DATA:
###

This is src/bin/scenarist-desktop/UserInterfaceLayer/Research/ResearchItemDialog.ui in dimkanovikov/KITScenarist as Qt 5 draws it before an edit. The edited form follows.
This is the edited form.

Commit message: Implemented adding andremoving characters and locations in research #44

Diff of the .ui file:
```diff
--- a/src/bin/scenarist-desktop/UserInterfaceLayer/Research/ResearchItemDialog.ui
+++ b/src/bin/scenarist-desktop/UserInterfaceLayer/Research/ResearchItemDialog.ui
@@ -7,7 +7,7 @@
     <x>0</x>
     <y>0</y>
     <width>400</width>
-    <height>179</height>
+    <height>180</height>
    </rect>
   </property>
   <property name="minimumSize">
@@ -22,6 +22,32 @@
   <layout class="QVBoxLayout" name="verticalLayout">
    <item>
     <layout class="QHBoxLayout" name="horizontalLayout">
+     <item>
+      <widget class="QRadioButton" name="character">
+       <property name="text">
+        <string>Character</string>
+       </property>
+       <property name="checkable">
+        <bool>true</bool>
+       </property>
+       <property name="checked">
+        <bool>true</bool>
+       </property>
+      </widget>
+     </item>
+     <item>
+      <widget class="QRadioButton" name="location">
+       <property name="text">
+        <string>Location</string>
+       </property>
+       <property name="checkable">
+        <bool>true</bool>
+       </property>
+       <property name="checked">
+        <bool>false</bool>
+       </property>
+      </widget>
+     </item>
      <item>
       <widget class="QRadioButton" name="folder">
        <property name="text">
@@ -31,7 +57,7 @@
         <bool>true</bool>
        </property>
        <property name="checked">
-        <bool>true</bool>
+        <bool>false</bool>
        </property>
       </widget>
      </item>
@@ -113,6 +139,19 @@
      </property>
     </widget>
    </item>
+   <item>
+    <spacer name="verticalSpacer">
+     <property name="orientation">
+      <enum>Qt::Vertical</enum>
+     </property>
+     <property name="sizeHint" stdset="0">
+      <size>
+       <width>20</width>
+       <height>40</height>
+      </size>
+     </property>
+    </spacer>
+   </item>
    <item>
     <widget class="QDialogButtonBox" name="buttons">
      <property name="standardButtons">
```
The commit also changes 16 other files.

###

TO DO: Exact reproduction of all the material is needed.

ANSWER TO THIS TASK:
This is src/bin/scenarist-desktop/UserInterfaceLayer/Research/ResearchItemDialog.ui in dimkanovikov/KITScenarist as Qt 5 draws it before an edit. The edited form follows.
This is the edited form.

Commit message: Implemented adding andremoving characters and locations in research #44

Diff of the .ui file:
```diff
--- a/src/bin/scenarist-desktop/UserInterfaceLayer/Research/ResearchItemDialog.ui
+++ b/src/bin/scenarist-desktop/UserInterfaceLayer/Research/ResearchItemDialog.ui
@@ -7,7 +7,7 @@
     <x>0</x>
     <y>0</y>
     <width>400</width>
-    <height>179</height>
+    <height>180</height>
    </rect>
   </property>
   <property name="minimumSize">
@@ -22,6 +22,32 @@
   <layout class="QVBoxLayout" name="verticalLayout">
    <item>
     <layout class="QHBoxLayout" name="horizontalLayout">
+     <item>
+      <widget class="QRadioButton" name="character">
+       <property name="text">
+        <string>Character</string>
+       </property>
+       <property name="checkable">
+        <bool>true</bool>
+       </property>
+       <property name="checked">
+        <bool>true</bool>
+       </property>
+      </widget>
+     </item>
+     <item>
+      <widget class="QRadioButton" name="location">
+       <property name="text">
+        <string>Location</string>
+       </property>
+       <property name="checkable">
+        <bool>true</bool>
+       </property>
+       <property name="checked">
+        <bool>false</bool>
+       </property>
+      </widget>
+     </item>
      <item>
       <widget class="QRadioButton" name="folder">
        <property name="text">
@@ -31,7 +57,7 @@
         <bool>true</bool>
        </property>
        <property name="checked">
-        <bool>true</bool>
+        <bool>false</bool>
        </property>
       </widget>
      </item>
@@ -113,6 +139,19 @@
      </property>
     </widget>
    </item>
+   <item>
+    <spacer name="verticalSpacer">
+     <property name="orientation">
+      <enum>Qt::Vertical</enum>
+     </property>
+     <property name="sizeHint" stdset="0">
+      <size>
+       <width>20</width>
+       <height>40</height>
+      </size>
+     </property>
+    </spacer>
+   </item>
    <item>
     <widget class="QDialogButtonBox" name="buttons">
      <property name="standardButtons">
```
The commit also changes 16 other files.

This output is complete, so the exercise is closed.